Illinois Coronavirus Updates: Pritzker COVID Update, 2nd Booster Shot Eligibility

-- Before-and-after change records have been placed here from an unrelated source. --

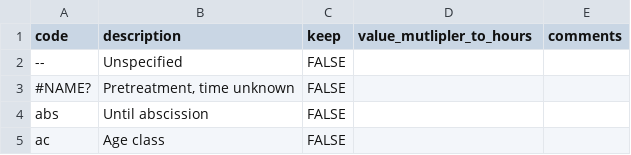
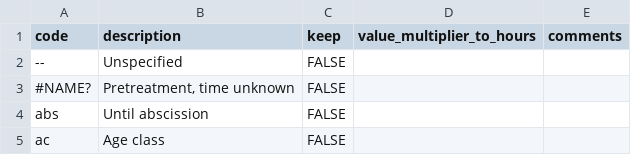
Before and after one commit to bcgov/wqbench, a CSV file: inst/extdata/duration-conversion.csv, drawn as a sheet; only a part is shown.

Commit message:
fixing typo in multiplier spelling and reflowing docs

```diff
--- a/inst/extdata/duration-conversion.csv
+++ b/inst/extdata/duration-conversion.csv
@@ -1,2 +1,2 @@
-code,description,keep,value_mutlipler_to_hours,comments
+code,description,keep,value_multiplier_to_hours,comments
 --,Unspecified,FALSE,,
```
Also changed, not shown: 2 other files.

Here's what you need to know about the coronavirus pandemic across Illinois today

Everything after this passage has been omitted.